At the emergency room, I tried again to give someone my insurance card. I don’t recall whether they looked at it. They didn’t seem very interested. When you’re doubled up with pain and moaning aloud, they talk as though their sole concern is sorting out what’s wrong with you. All that money stuff can wait. Let’s go to X-ray, take some blood. Here’s an IV of something or other, and here’s a cupful of something else. It turned out that I had pneumonia, but that the pain was being caused by the antibiotics I was given when I thought it merely bronchitis.
As I swallowed my bitter medicine and my humiliation, I comforted myself by saying, “At least I have insurance.”
A $715 ride
So today I opened my mail and found that the city of Concord wants $715 for that ambulance ride. On the back of the bill is a form to fill out with insurance information, and I’d like to think that if taxes won’t pay for the rescue, the insurance company might. But I’ve learned not to expect too much from our profit-motivated insurance industry.
I got hauled off to Massachusetts General once in an ambulance, never mind why, at a time in my life when I had what was considered excellent insurance coverage.

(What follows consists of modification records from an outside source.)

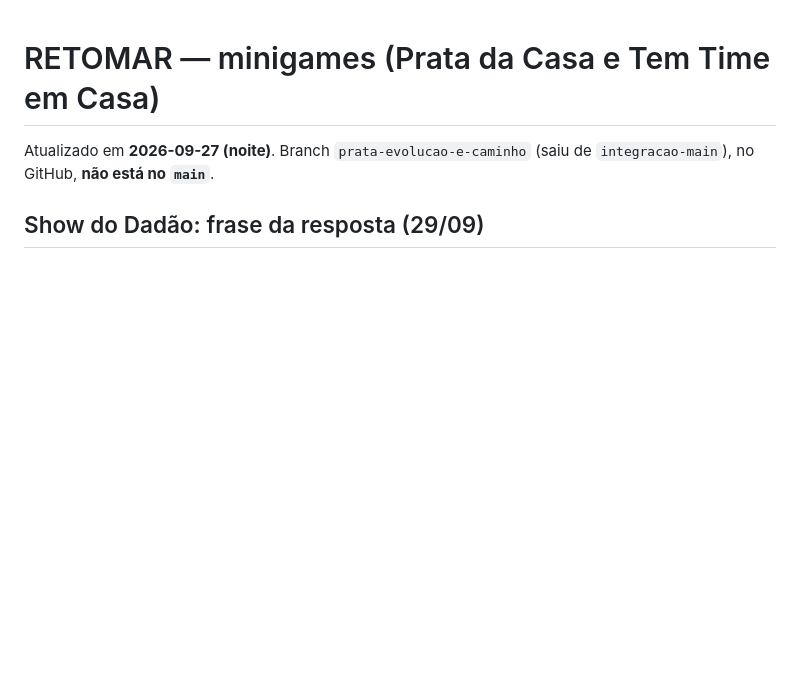
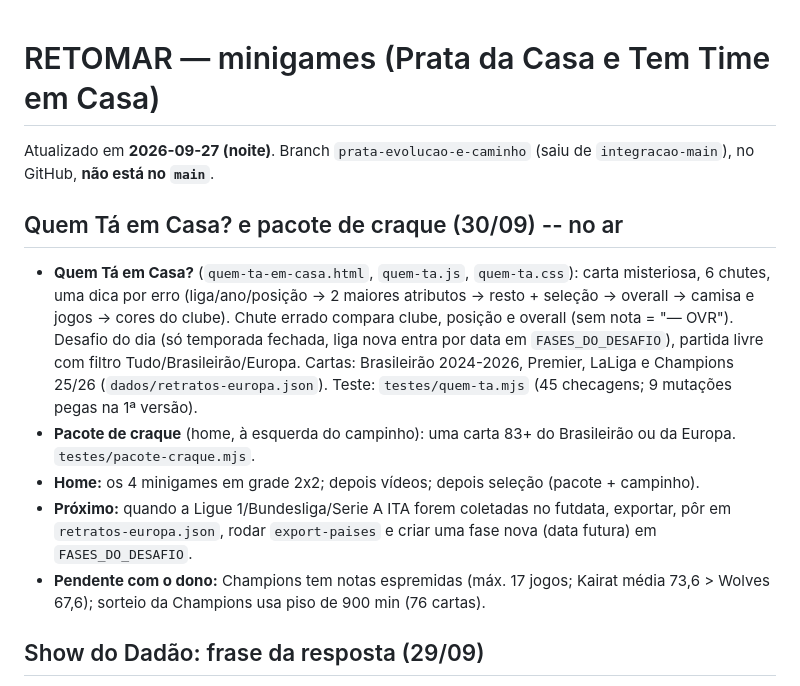
Before and after one commit to temdadoemcasa/temdadoemcasa.github.io, a Markdown page: docs/RETOMAR-minigames.md, the part around the change. GitHub-like rendering; blank space fills up the shorter version.

Commit message:
docs: RETOMAR com o Quem Tá em Casa?, o pacote de craque e as ligas europeias (30/09)
Co-Authored-By: Claude Opus 5.5 (1M context) <noreply@anthropic.com>

```diff
--- a/docs/RETOMAR-minigames.md
+++ b/docs/RETOMAR-minigames.md
@@ -1,6 +1,21 @@
 # RETOMAR — minigames (Prata da Casa e Tem Time em Casa)
 
 Atualizado em **2026-09-27 (noite)**. Branch `prata-evolucao-e-caminho` (saiu de `integracao-main`), no GitHub, **não está no `main`**.
+
+## Quem Tá em Casa? e pacote de craque (30/09) -- no ar
+
+- **Quem Tá em Casa?** (`quem-ta-em-casa.html`, `quem-ta.js`, `quem-ta.css`): carta misteriosa, 6 chutes, uma dica por
+  erro (liga/ano/posição → 2 maiores atributos → resto + seleção → overall → camisa e jogos → cores do clube). Chute
+  errado compara clube, posição e overall (sem nota = "— OVR"). Desafio do dia (só temporada fechada, liga nova entra
+  por data em `FASES_DO_DESAFIO`), partida livre com filtro Tudo/Brasileirão/Europa. Cartas: Brasileirão 2024-2026,
+  Premier, LaLiga e Champions 25/26 (`dados/retratos-europa.json`). Teste: `testes/quem-ta.mjs` (45 checagens; 9
+  mutações pegas na 1ª versão).
+- **Pacote de craque** (home, à esquerda do campinho): uma carta 83+ do Brasileirão ou da Europa. `testes/pacote-craque.mjs`.
+- **Home:** os 4 minigames em grade 2x2; depois vídeos; depois seleção (pacote + campinho).
+- **Próximo:** quando a Ligue 1/Bundesliga/Serie A ITA forem coletadas no futdata, exportar, pôr em
+  `retratos-europa.json`, rodar `export-paises` e criar uma fase nova (data futura) em `FASES_DO_DESAFIO`.
+- **Pendente com o dono:** Champions tem notas espremidas (máx. 17 jogos; Kairat média 73,6 > Wolves 67,6); sorteio da
+  Champions usa piso de 900 min (76 cartas).
 
 ## Show do Dadão: frase da resposta (29/09)
 
```
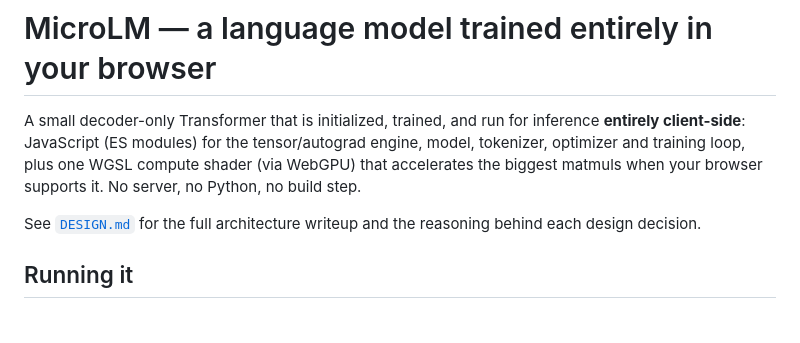
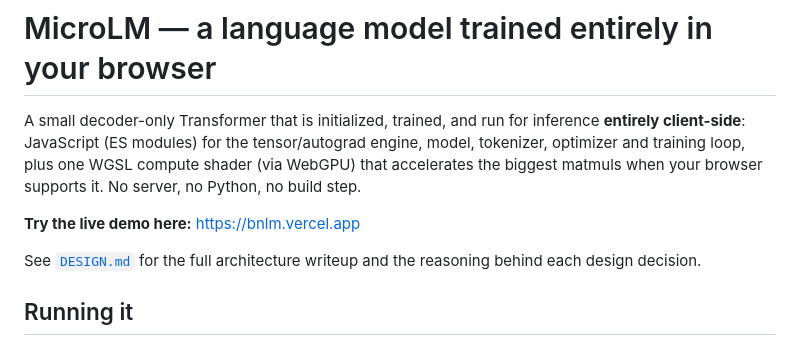
Before and after one commit to GI-Company/BNLM, a Markdown page: README.md, the part around the change. GitHub-like rendering; blank space fills up the shorter version.

Commit message:
Add Vercel deployment URL

```diff
--- a/README.md
+++ b/README.md
@@ -5,6 +5,8 @@ inference **entirely client-side**: JavaScript (ES modules) for the
 tensor/autograd engine, model, tokenizer, optimizer and training loop, plus
 one WGSL compute shader (via WebGPU) that accelerates the biggest matmuls
 when your browser supports it. No server, no Python, no build step.
+
+**Try the live demo here:** [https://bnlm.vercel.app](https://bnlm.vercel.app)
 
 See [`DESIGN.md`](./DESIGN.md) for the full architecture writeup and the
 reasoning behind each design decision.
```
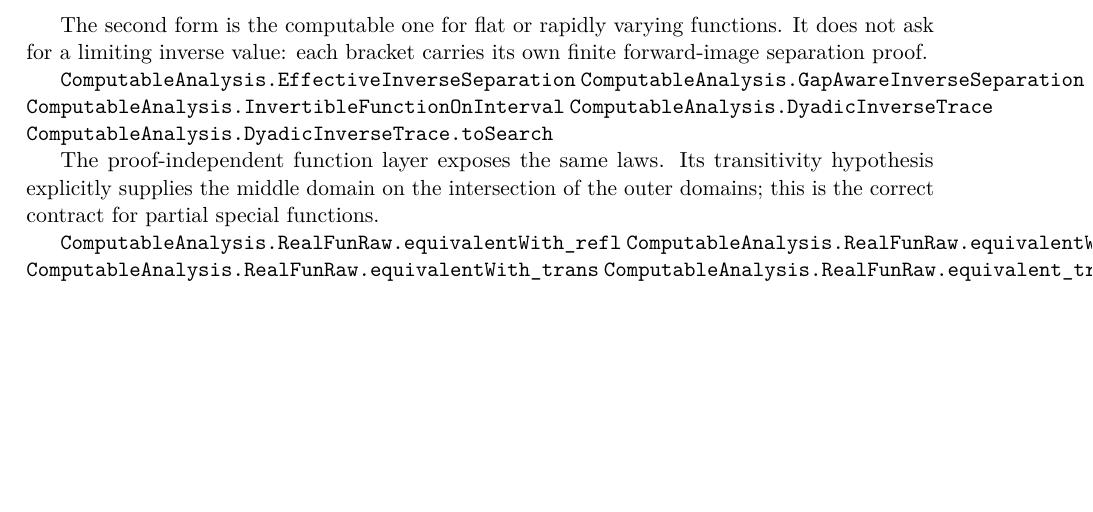
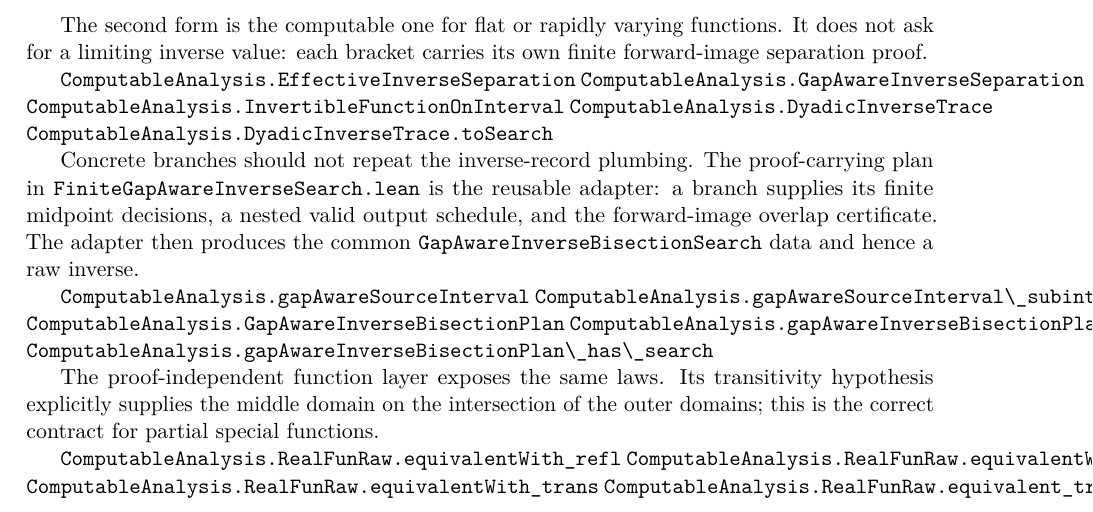
Before and after one commit to liuyao12/computable-analysis, a LaTeX thesis (blueprint/src/web.tex, which reads blueprint/src/06-effective-calculus.tex): part of page 56 of 81, cut so that both start at the same text, the shorter picture padded with empty space. Compiled offline with pdfLaTeX.

Commit message:
Reuse proof-carrying inverse search plans

```diff
--- a/blueprint/src/06-effective-calculus.tex
+++ b/blueprint/src/06-effective-calculus.tex
@@ -346,6 +346,20 @@ finite forward-image separation proof.
 \lean{ComputableAnalysis.DyadicInverseTrace.toSearch}
 \leanok
 
+Concrete branches should not repeat the inverse-record plumbing.  The
+proof-carrying plan in
+\texttt{FiniteGapAwareInverseSearch.lean} is the reusable adapter: a branch
+supplies its finite midpoint decisions, a nested valid output schedule, and
+the forward-image overlap certificate.  The adapter then produces the common
+\texttt{GapAwareInverseBisectionSearch} data and hence a raw inverse.
+
+\lean{ComputableAnalysis.gapAwareSourceInterval}
+\lean{ComputableAnalysis.gapAwareSourceInterval\_subinterval}
+\lean{ComputableAnalysis.GapAwareInverseBisectionPlan}
+\lean{ComputableAnalysis.gapAwareInverseBisectionPlanToSearch}
+\lean{ComputableAnalysis.gapAwareInverseBisectionPlan\_has\_search}
+\leanok
+
 The proof-independent function layer exposes the same laws.  Its transitivity
 hypothesis explicitly supplies the middle domain on the intersection of the
 outer domains; this is the correct contract for partial special functions.
```
Also changed, not shown: FORMALIZATION_GUIDE.md (+11 -0 lines), 1 other file.
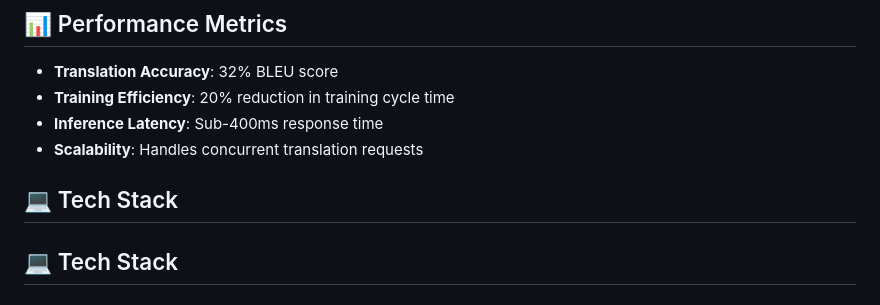
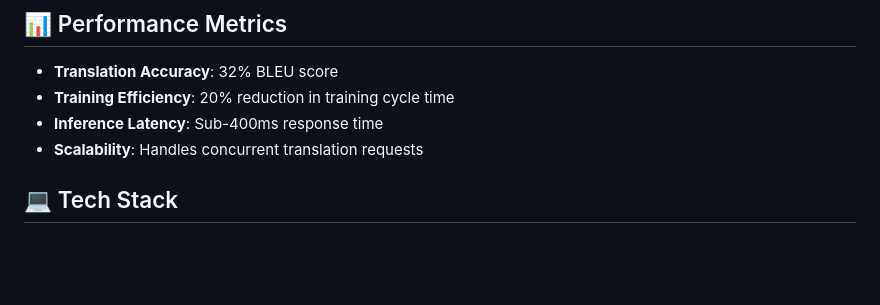
Before and after one commit to aktheroy/Multilingual_Translation, a Markdown page: README.md, the part around the change. Drawn GitHub-style; blank space fills up the shorter version.

```diff
--- a/README.md
+++ b/README.md
@@ -26,8 +26,6 @@ A scalable and efficient multilingual translation system powered by fine-tuned L
 - **Training Efficiency**: 20% reduction in training cycle time
 - **Inference Latency**: Sub-400ms response time
 - **Scalability**: Handles concurrent translation requests
-
-## 💻 Tech Stack
 
 ## 💻 Tech Stack
 
```
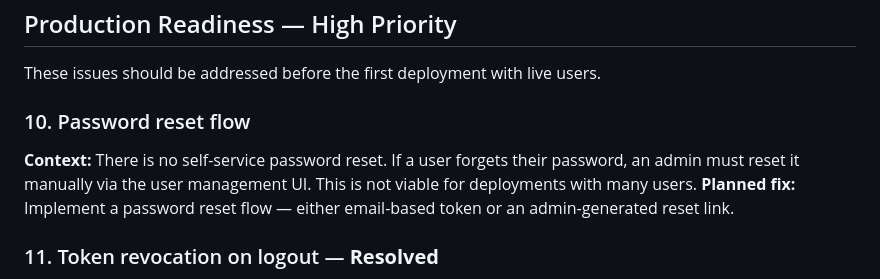
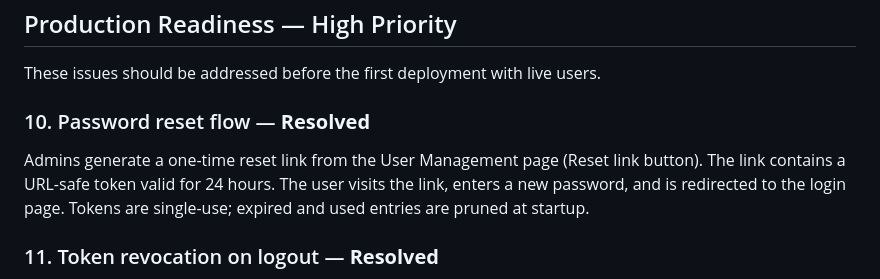
Before and after one commit to planemarlin/minimdm, a Markdown page: docs/known_issues.md, the part around the change. GitHub-like rendering.

```diff
--- a/docs/known_issues.md
+++ b/docs/known_issues.md
@@ -94,9 +94,8 @@ Minimum 12-character password enforced on user creation and password change endp
 
 These issues should be addressed before the first deployment with live users.
 
-### 10. Password reset flow
-**Context:** There is no self-service password reset. If a user forgets their password, an admin must reset it manually via the user management UI. This is not viable for deployments with many users.
-**Planned fix:** Implement a password reset flow — either email-based token or an admin-generated reset link.
+### 10. Password reset flow — **Resolved**
+Admins generate a one-time reset link from the User Management page (Reset link button). The link contains a URL-safe token valid for 24 hours. The user visits the link, enters a new password, and is redirected to the login page. Tokens are single-use; expired and used entries are pruned at startup.
 
 ### 11. Token revocation on logout — **Resolved**
 Each JWT now carries a `jti` (UUID). On logout the JTI is written to `_system.token_blocklist` with the token's expiry timestamp. The auth middleware rejects any token whose JTI appears in the blocklist. Expired blocklist entries are pruned at startup.
```
Also changed, not shown: Changelog.md (+1 -0 lines).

They still charged me $118 for the ambulance on top of the $150 ER co-pay, and that time there was no diagnostic work, just a morphine IV until my family arrived to get me out of their hair.
It made me wonder: Since the fire department charges to take people to the hospital, what if my house were on fire? Would I have to pay the firefighters’ wages out of my renter’s insurance? But wait. Isn’t this what taxes are for?
I was relieved at first to discover that my condition was “only” pneumonia and a drug reaction. Now I find myself perversely wishing it had been worse, because the reassuring diagnosis only adds humiliation to the insult of the bill.
All the public health people, the first aid people and the primary care doctors are always saying, “If ___ happens, call 911.” Forget that! From now on, I’ll have to know for sure I’m at death’s door before I avail myself of this supposedly taxpayer-funded emergency service. How will I know? Well, I won’t. So I won’t call.
Terrified of the cost
Worse, I find myself weeping out loud (really) at the thought of what happens to the completely uninsured. I don’t mean the mythical insurance deadbeat who chooses to gamble and loses. I’m talking about the many, many people in our country whose employers, if any, don’t give them benefits, who can’t even afford the overpriced basic coverage I’m shelling out nearly $500 a month for, but who aren’t eligible for welfare or Medicaid either. How many other Americans are sitting at home with frightening symptoms, unable to drive themselves to the ER but terrified, as I was, of incurring unpayable fees for what might turn out not to be life-threatening after all? In how many of these cases was it not antibiotic indigestion?
In how many cases did the patient die because they had no idea how they’d ever pay for the help?
According to many of my fellow Americans, I must be a lazy good-for-nothing, since I can’t find a cozy office job with benefits during a recession. Clearly I didn’t deserve to be rescued, since all I do for my meager paycheck is teach and care for other people’s kids. I must not be worth saving.
In our America, people like me deserve to gasp and whimper their way through desperate pain, hope it’s nothing serious, and sometimes die in that hope.
In what way can we call ourselves a civilized nation while we let this happen to our neighbors and then blame the victims? When will anything like sanity start to inform our health-care system?
(Cherie Konyha Greene lives in Concord.)